Despite the fact that he made the NL All Star team, McNeil might be at the top of this list of “guys having great seasons but getting no recognition.” I mean heck, the guy LEADS ALL OF BASEBALL in batting average, yet they couldn't even get his face right on the scoreboard at the ASG in Cleveland. Throw in the fact that he’s played four positions this year and you have a super-talented guy that has the chance to produce for a long time at the Major League level.
Marcus Semien, SS, Oakland Athletics: .267 BA, 15 HR, 50 RBI
Semien kind of breaks the rules here, because he got some attention years ago for being the worst defensive shortstop in the Majors. In 2015, he lead the league in errors with 35 and posted an ugly .947 fielding percentage. However, Semien has worked hard to change the narrative surrounding his defense, and the past two seasons he has transformed into one of the top defensive shortstops in the MLB. Last year, he had the third-highest defensive WAR among AL shortstops, and this year he has been even better. A few stats for you: he is tied for second in the Majors in assists, he has the fourth-best fielding percentage of all MLB shortstops, he is second among all AL position players in SABR defensive index (which accounts for 25 percent of the Gold Glove selection process) and he is third among Major League shortstops in Fangraphs’ DEF and UZR ratings. Woah.
Brian Reynolds, LF, Pittsburgh Pirates: .328 BA, 7 HR, 39 RBI

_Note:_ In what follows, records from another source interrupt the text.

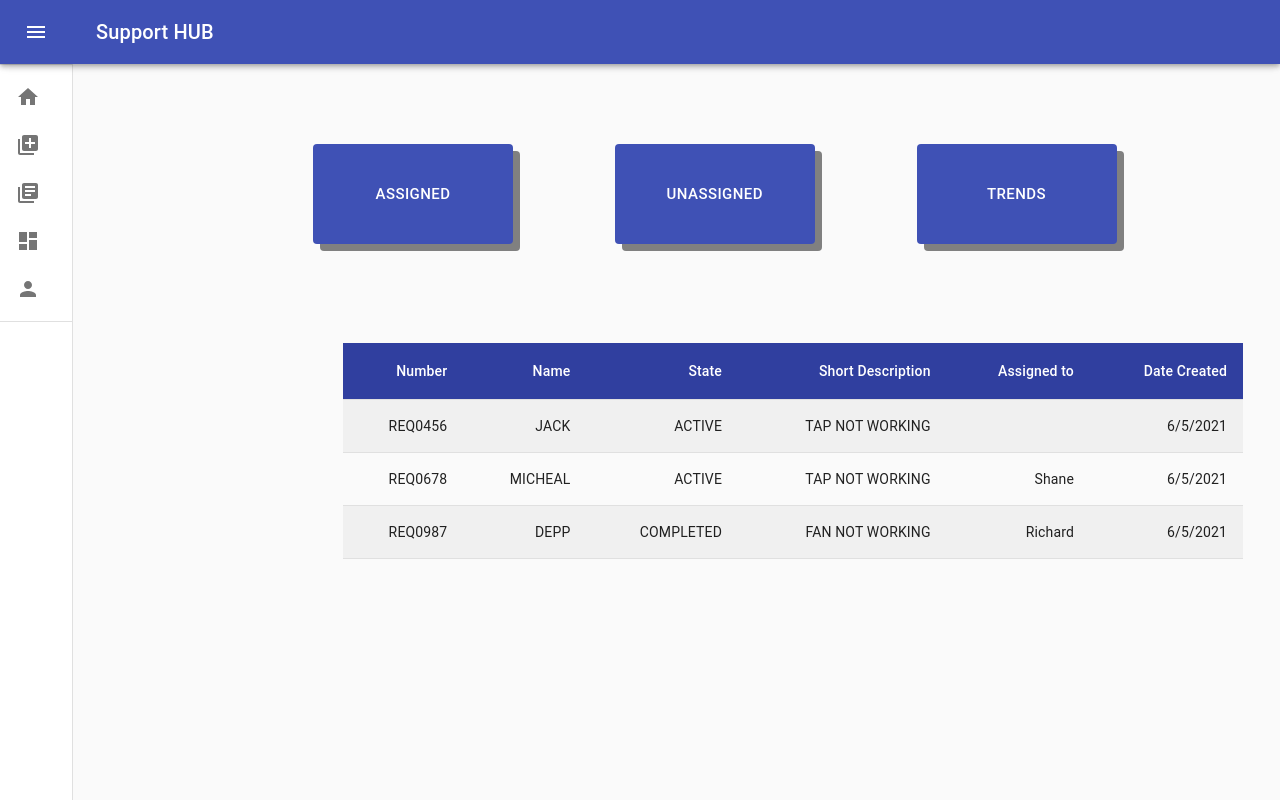
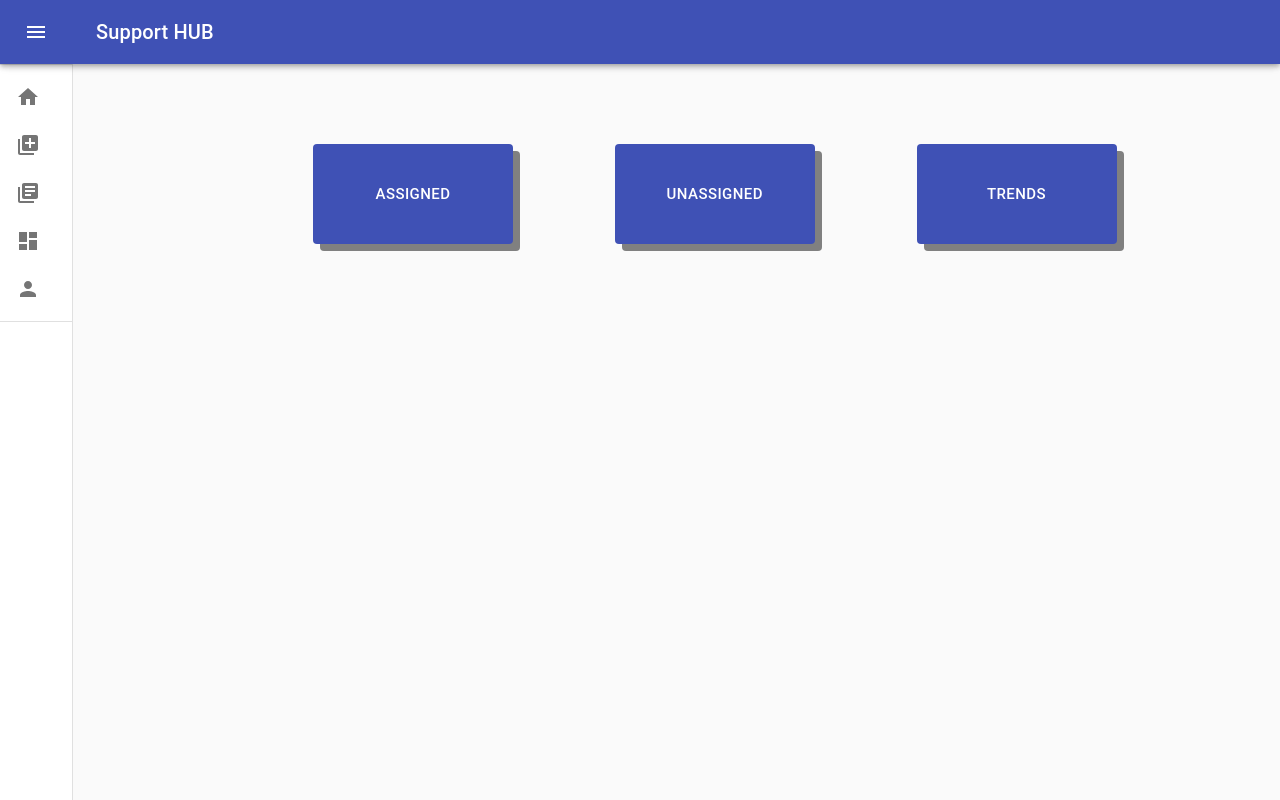
Before and after one commit to ignite-plus-2021/support_front, a React (Create React App) app: page /allrequests in a window 1280 px wide. Built offline with nearby package versions, Linux system fonts and the light colour scheme.

Commit message:
requestform

```diff
--- a/src/components/layout/TableLayout.jsx
+++ b/src/components/layout/TableLayout.jsx
@@ -1,86 +1,100 @@
-import React from "react";
-import { withStyles, makeStyles } from "@material-ui/core/styles";
-import Table from "@material-ui/core/Table";
-import TableBody from "@material-ui/core/TableBody";
-import TableCell from "@material-ui/core/TableCell";
-import TableHead from "@material-ui/core/TableHead";
-import TableRow from "@material-ui/core/TableRow";
+// import React from "react";
+// import { withStyles, makeStyles } from "@material-ui/core/styles";
+// import Table from "@material-ui/core/Table";
+// import TableBody from "@material-ui/core/TableBody";
+// import TableCell from "@material-ui/core/TableCell";
+// import TableHead from "@material-ui/core/TableHead";
+// import TableRow from "@material-ui/core/TableRow";
 
 
-const StyledTableCell = withStyles((theme) => ({
-  head: {
-    backgroundColor: theme.palette.primary.dark,
-    color: theme.palette.common.white,
-  },
-  body: {
-    fontSize: 14,
-  },
-}))(TableCell);
+// const StyledTableCell = withStyles((theme) => ({
+//   head: {
+//     backgroundColor: theme.palette.primary.dark,
+//     color: theme.palette.common.white,
+//   },
+//   body: {
+//     fontSize: 14,
+//   },
+// }))(TableCell);
 
-const StyledTableRow = withStyles((theme) => ({
-  root: {
-    "&:nth-of-type(odd)": {
-      backgroundColor: theme.palette.action.hover,
-    },
-  },
-}))(TableRow);
+// const StyledTableRow = withStyles((theme) => ({
+//   root: {
+//     "&:nth-of-type(odd)": {
+//       backgroundColor: theme.palette.action.hover,
+//     },
+//   },
+// }))(TableRow);
 
-function createData(Number, Name, State,AssignedTo,ShortDescription, DateCreated) {
-  return { Number, Name, State,AssignedTo, ShortDescription, DateCreated };
-}
+// function createData(Number, Name, State,AssignedTo,ShortDescription, DateCreated) {
+//   return { Number, Name, State,AssignedTo, ShortDescription, DateCreated };
+// }
 
-const rows = [
-  createData("REQ0456", "JACK", "ACTIVE"," ", "TAP NOT WORKING", "6/5/2021"),
-  createData("REQ0678", "MICHEAL", "ACTIVE","Shane", "TAP NOT WORKING", "6/5/2021"),
-  createData("REQ0987", "DEPP", "COMPLETED","Richard", "FAN NOT  WORKING", "6/5/2021"),
-];
+// const rows = [
+//   createData("REQ0456", "JACK", "ACTIVE"," ", "TAP NOT WORKING", "6/5/2021"),
+//   createData("REQ0678", "MICHEAL", "ACTIVE","Shane", "TAP NOT WORKING", "6/5/2021"),
+//   createData("REQ0987", "DEPP", "COMPLETED","Richard", "FAN NOT  WORKING", "6/5/2021"),
+// ];
 
-const useStyles = makeStyles({
-  table: {
-    width: "900px",
-    marginTop: "75px",
-    marginLeft: "270px",
-  },
-});
 
-export const TableLayout = () => {
-  const classes = useStyles();
 
-  return (
-    // <TableContainer component={Paper}>
-    <Table className={classes.table} aria-label="customized table">
-      <TableHead>
-        <TableRow align="center">
-          <StyledTableCell align="right">
-            <span className={classes.headings}>Number</span>
-          </StyledTableCell>
-          <StyledTableCell align="right">Name</StyledTableCell>
-          <StyledTableCell align="right">State</StyledTableCell>
-          <StyledTableCell align="right">Short Description</StyledTableCell>
-          <StyledTableCell align="right">Assigned to</StyledTableCell>
-          <StyledTableCell align="right">Date Created</StyledTableCell>
-        </TableRow>
-      </TableHead>
-      <TableBody>
-        {rows.map((row) => (
-          <StyledTableRow key={row.name}>
-            {/* <StyledTableCell component="th" scope="row">
-                {row.name}
-              </StyledTableCell> */}
-            {<StyledTableCell align="right">{row.Number}</StyledTableCell>}
-            <StyledTableCell align="right">{row.Name}</StyledTableCell>
-            <StyledTableCell align="right">{row.State}</StyledTableCell>
-            <StyledTableCell align="right">
-              {row.ShortDescription}
-            </StyledTableCell>
-            <StyledTableCell align="right">{row.AssignedTo}</StyledTableCell>
-            <StyledTableCell align="right">{row.DateCreated}</StyledTableCell>
-          </StyledTableRow>
-        ))}
-      </TableBody>
-    </Table>
-    // </TableContainer>
-  );
-};
+// // const rows = {
+// //   "Number":"REQ0456",
+// //   "State": "ACTIVE"
 
-export default TableLayout;
+// // };
+
+
+// const useStyles = makeStyles({
+//   table: {
+//     width: "900px",
+//     marginTop: "75px",
+//     marginLeft: "270px",
+//   },
+// });
+
+// export const TableLayout = () => {
+//   const classes = useStyles();
+
+//   return (
+//     <TableContainer component={Paper}>
+//     <Table className={classes.table} aria-label="customized table">
+//       <TableHead>
+//         <TableRow align="center">
+//           <StyledTableCell align="right">
+//             <span className={classes.headings}>Number</span>
+//           </StyledTableCell>
+//           <StyledTableCell align="right">Name</StyledTableCell>
+//           <StyledTableCell align="right">State</StyledTableCell>
+//           <StyledTableCell align="right">Short Description</StyledTableCell>
+//           <StyledTableCell align="right">Assigned to</StyledTableCell>
+//           <StyledTableCell align="right">Date Created</StyledTableCell>
+//         </TableRow>
+//       </TableHead>
+
+
+
+//         <TableBody>
+//         {
+//        rows.map((row) => (
+//           <StyledTableRow key={row.name}>
+
+//             {
+//             <StyledTableCell align="right">{row.Number}</StyledTableCell>}
+//              <StyledTableCell align="right">{row.Name}</StyledTableCell>
+//             <StyledTableCell align="right">{row.State}</StyledTableCell>
+//               <StyledTableCell align="right">{row.ShortDescription}</StyledTableCell>
+//              <StyledTableCell align="right">{row.AssignedTo}</StyledTableCell>
+//              <StyledTableCell align="right">{row.DateCreated}</StyledTableCell>
+
+//           </StyledTableRow>
+//         ))}
+//       </TableBody>
+
+
+
+//     </Table>
+//     </TableContainer>
+//   );
+// };
+
+// export default TableLayout;
--- a/src/components/utilities/AllRequests.jsx
+++ b/src/components/utilities/AllRequests.jsx
@@ -119,7 +119,7 @@ export const AllRequests = () => {
         </Grid>
       </Grid>
 
-      {<TableLayout /> }
+      {/* {<TableLayout /> } */}
 
     </div>
   );
--- a/src/components/utilities/MyRequests.jsx
+++ b/src/components/utilities/MyRequests.jsx
@@ -1,4 +1,4 @@
-import React ,{ useState } from "react";
+import React ,{ useState ,useEffect} from "react";
 import Button from "@material-ui/core/Button";
 import { makeStyles } from "@material-ui/core/styles";
 import { useHistory as UseHistory } from "react-router-dom";
@@ -19,6 +19,8 @@ const UseStyles = makeStyles((theme) => ({
   },
 }));
 
+
+
 export const MyRequests = () => {
   const classes = UseStyles();
   let history = UseHistory();
@@ -26,33 +28,57 @@ export const MyRequests = () => {
 
 
 
-  const [requests, setrequests] = useState("");
-  const fetchAllRequests = () => {
+  // const [requests, setrequests] = useState("");
+  // const fetchAllRequests = () => {
 
-    axios
-      .get("http://localhost:8080/myrequests")
-       .then((response) => {
+  //   axios
+  //     .get("http://localhost:8080/myrequests")
+  //      .then((response) => {
 
-        setrequests(response.data);
-        ///Print all the requests  to console
-        console.log(response);
+  //       setrequests(response.data);
+  //       ///Print all the requests  to console
+  //       console.log(response);
 
 
-        if (response.status === 200) {
-          alert("Values fetched sucessfully");
-        }
-      })
-      .catch((error) => {
-        console.log(error.message);
-      });
+  //       if (response.status === 200) {
+  //         alert("Values fetched sucessfully");
+  //       }
+  //     })
+  //     .catch((error) => {
+  //       console.log(error.message);
+  //     });
 
 
 
-  };
+  // };
 
 
+  const [requests, setRequests] = useState([]);
+
+  useEffect(() => {
+    fetch('http://localhost:8080/myrequests',
+    {
+      method:'Get',
+      headers:{
+        'Content-Type':'application/json',
+      }
+    })
+    .then(resp=>resp.json())
+    .then(resp=>setRequests(resp))
 
 
+   },[])
+
+
+   function createData(Number, Name, State,AssignedTo,ShortDescription, DateCreated) {
+    return { Number, Name, State,AssignedTo, ShortDescription, DateCreated };
+  }
+
+   const rows = {
+     "Number":"REQ0456",
+     "State": "ACTIVE"
+
+   };
 
 
   return (
@@ -72,12 +98,13 @@ export const MyRequests = () => {
           </Button>
         </Grid>
 
-        { <Grid item xs={12}>
+        <Grid item xs={12}>
           <TableLayout />
-        </Grid> }
+        </Grid>
       </Grid>
     </div>
   );
 };
 
+
 export default MyRequests;
--- a/src/components/utilities/getusers.jsx
+++ b/src/components/utilities/getusers.jsx
@@ -1,8 +1,8 @@
-import React, { useState } from "react";
+import React, { useState,useEffect } from "react";
 import Avatar from "@material-ui/core/Avatar";
-
+import Select from "@material-ui/core/Select";
 import CssBaseline from "@material-ui/core/CssBaseline";
-
+import MenuItem from "@material-ui/core/MenuItem";
 import LockOutlinedIcon from "@material-ui/icons/LockOutlined";
 import Typography from "@material-ui/core/Typography";
 import { makeStyles } from "@material-ui/core/styles";
@@ -57,16 +57,41 @@ const useStyles = makeStyles((theme) => ({
 
 export const GetUsers = () => {
 
-    const [users, setusers] = useState("");
-  const classes = useStyles();
+    const [locations, setLocations] = useState([]);
+    const [services, setServices] = useState([]);
 
-  //Method to call endpoint and register
-  const fetchUsers = () => {
+
+     const classes = useStyles();
+
+
+  // const fetchLocations = () => {
+
+  //   axios
+  //     .get("http://localhost:8080/locations")
+  //      .then((response) => {
+  //         setLocations(response.data);
+
+  //          console.log(response);
+
+  //       if (response.status === 200) {
+  //         alert("Values fetched sucessfully");
+  //       }
+  //     })
+  //     .catch((error) => {
+  //       console.log(error.message);
+  //     });
+
+
+  // };
+
+
+
+  const fetchServices = () => {
 
     axios
       .get("http://localhost:8080/services")
        .then((response) => {
-          setusers(response.data);
+          setServices(response.data);
 
            console.log(response);
 
@@ -81,6 +106,38 @@ export const GetUsers = () => {
 
   };
 
+
+  // useEffect(() => {
+  //    fetch('http://localhost:8080/services',
+  //    {
+  //      method:'Get',
+  //      headers:{
+  //        'Content-Type':'application/json',
+  //      }
+  //    })
+  //    .then(resp=>resp.json())
+  //    .then(resp=>setServices(resp))
+
+
+  //   },[])
+
+
+
+
+  //   useEffect(() => {
+  //     fetch('http://localhost:8080/locations',
+  //     {
+  //       method:'Get',
+  //       headers:{
+  //         'Content-Type':'application/json',
+  //       }
+  //     })
+  //     .then(resp=>resp.json())
+  //     .then(resp=>setLocations(resp))
+  //    },[])
+
+
+
   return (
     <div className={classes.root}>
       <Container component="main" maxWidth="xs">
@@ -89,12 +146,48 @@ export const GetUsers = () => {
           <Avatar className={classes.avatar}>
             <LockOutlinedIcon />
           </Avatar>
-          <Typography component="h1" variant="h5">
-          Get All  users
-          </Typography>
 
-            <h1>Hello world</h1>
-            <button onClick={fetchUsers}>users</button>
+
+
+            { /*<button onClick={fetchLocations}>Locations</button> */}
+             <div>
+
+
+               <Select
+                      labelId="impacted_service-label"
+                      id="impacted_service"
+                      value={locations}
+
+                      label="Impacted Service"
+                      fullWidth
+                    >
+                      {
+                      locations.map(location=> (
+                      <MenuItem >{location.buildingName} {location.floor}</MenuItem>
+                       ))
+                       }
+
+               </Select>
+
+
+               {/* { <button onClick={fetchServices}>Services</button> } */}
+               { <Select
+                      labelId="impacted_service-label"
+                      id="impacted_service"
+                      value={services}
+
+                      label="Impacted Service"
+                      fullWidth
+                    >
+                      {
+                       services.map(service=> (
+                      <MenuItem >{ service.impactedService}</MenuItem>
+                       ))
+                       }
+
+               </Select> }
+            </div>
+
 
 
 
```
Also changed, not shown: src/components/utilities/RequestForm.jsx (+43 -66 lines).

Reynolds holds a few key factors for going unnoticed: he plays in a small market for a team that is not especially good, he’s a rookie, and he does not play a marquee position. That doesn't mean anything he’s doing should be discounted though: if he had 11 more plate appearances then he would be qualified for the sixth-highest batting average in the Majors as a rookie. He has also played solid defense at each of the three outfield positions this year, giving the Pirates arguably their most valuable position player of 2019 (if not, he’s a close second to Josh Bell).

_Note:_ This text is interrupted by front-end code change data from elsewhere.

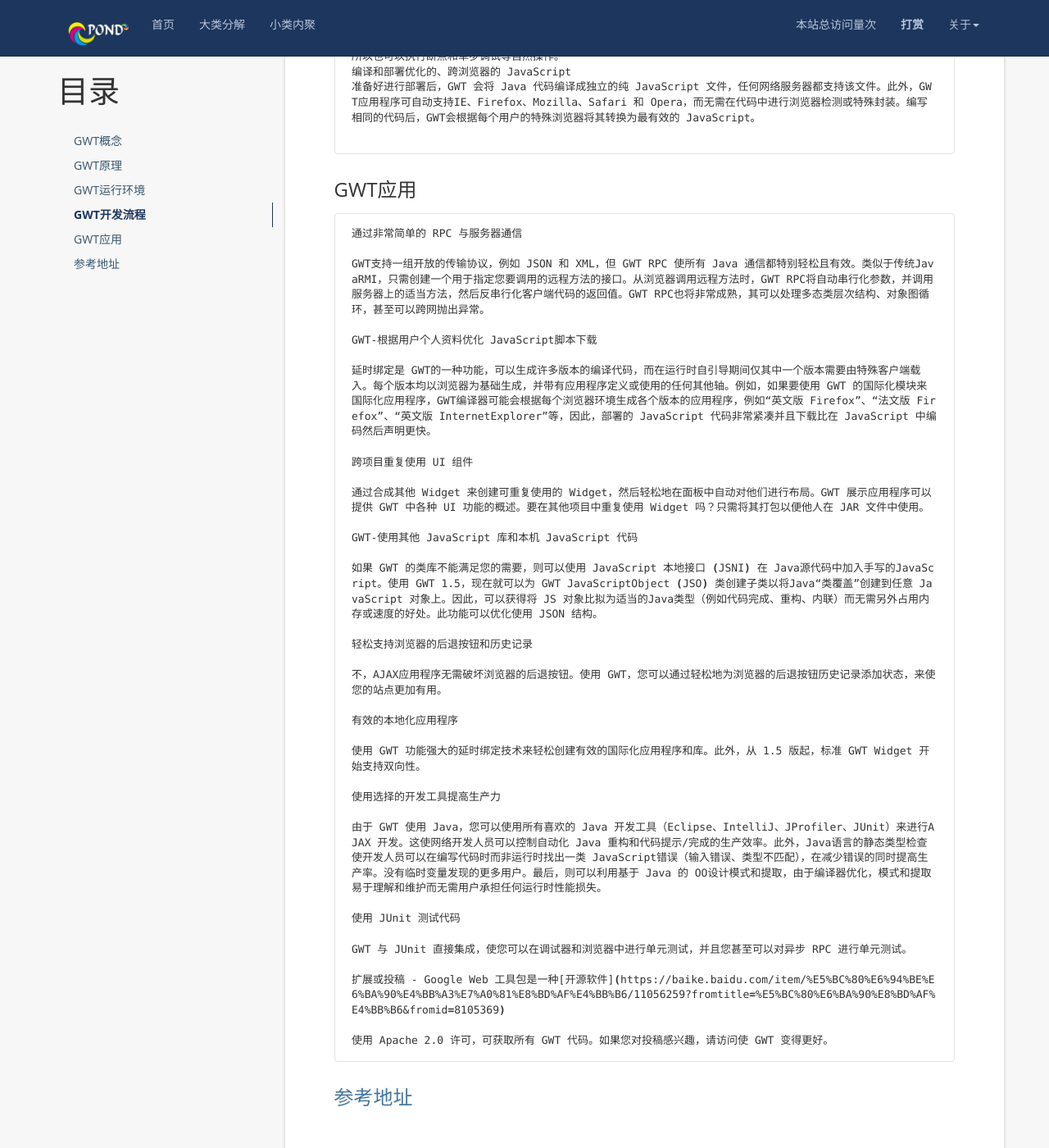
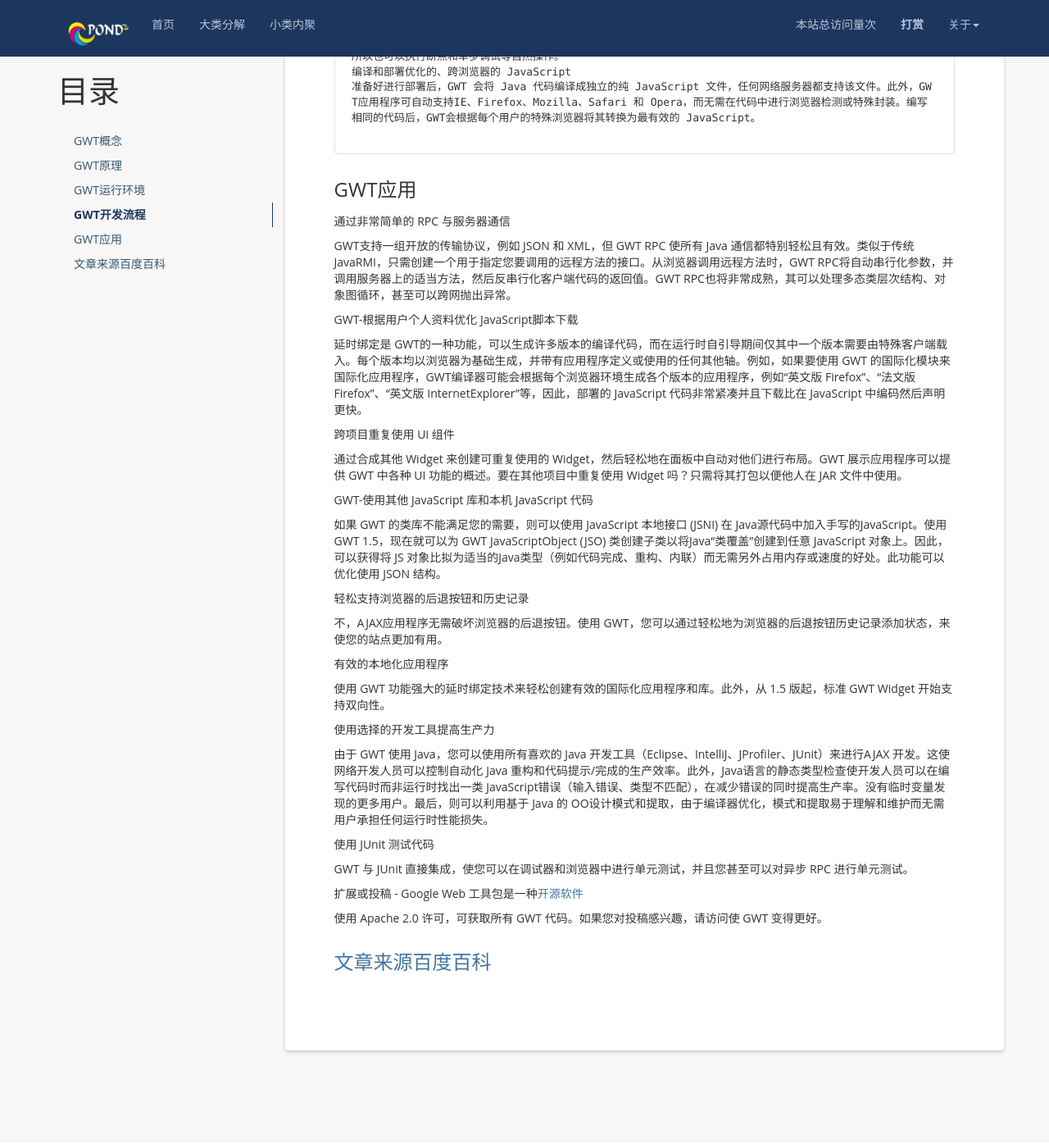
Before and after one commit to yeyu0415/myfirstblog, a Jekyll site: the page built from _posts/2018-10-11-GWT概念.md, in a window 1280 px wide and 1400 px high, scrolled down 1331 px. Shown: the whole window at 82% size. Built offline with Jekyll 4.4.1, drawn with Linux system fonts in a browser that asks for light colours; nearby versions of some CDN libraries; a script that is not in the unit is left out; comment, search, counter and statistics services are not loaded; some of the changed text lies outside the part shown.

Commit message:
GWT概念

````diff
--- a/_posts/2018-10-11-GWT概念.md
+++ b/_posts/2018-10-11-GWT概念.md
@@ -53,7 +53,7 @@
 
 ### GWT应用
 
-``` bash
+
 通过非常简单的 RPC 与服务器通信
 
 GWT支持一组开放的传输协议，例如 JSON 和 XML，但 GWT RPC 使所有 Java 通信都特别轻松且有效。类似于传统JavaRMI，只需创建一个用于指定您要调用的远程方法的接口。从浏览器调用远程方法时，GWT RPC将自动串行化参数，并调用服务器上的适当方法，然后反串行化客户端代码的返回值。GWT RPC也将非常成熟，其可以处理多态类层次结构、对象图循环，甚至可以跨网抛出异常。
@@ -89,6 +89,5 @@
 扩展或投稿 - Google Web 工具包是一种[开源软件](https://baike.baidu.com/item/%E5%BC%80%E6%94%BE%E6%BA%90%E4%BB%A3%E7%A0%81%E8%BD%AF%E4%BB%B6/11056259?fromtitle=%E5%BC%80%E6%BA%90%E8%BD%AF%E4%BB%B6&fromid=8105369)
 
 使用 Apache 2.0 许可，可获取所有 GWT 代码。如果您对投稿感兴趣，请访问使 GWT 变得更好。
-```
 
-### [参考地址](https://baike.baidu.com/item/GWT/6513689)
+### [文章来源百度百科](https://baike.baidu.com/item/GWT/6513689)
````
Also changed, not shown: other parts of _posts/2018-10-11-GWT概念.md (+1 -1 lines).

Omar Narvaez, C, Seattle Mariners: .294 BA, 16 HR, 40 RBI
A bright spot on an otherwise dull Mariners team, Narvaez has cemented himself as the starting catcher and is doing a darn fine job at it. While his defense may leave something to be desired, he leads the team in average and is third in homers. His coming on in his age-27 season softens the sting of letting former catcher and bust Mike Zunino go only to see him blossom with the Rays.
Eric Sogard, 2B, Toronto Blue Jays: .300 BA, 10 HR, 30 RBI
A clubhouse favorite in Oakland, Sogard never really saw that likability translate to media attention. He got off to a torrid start this year and still failed to receive much fanfare, most likely because people (including me) were awaiting the eventual drop-off. However, he has kept it up, and his .300 batting average would be good for 16th in the Majors if he had about 40 more plate appearances. Plus he continues to provide great defense at the keystone.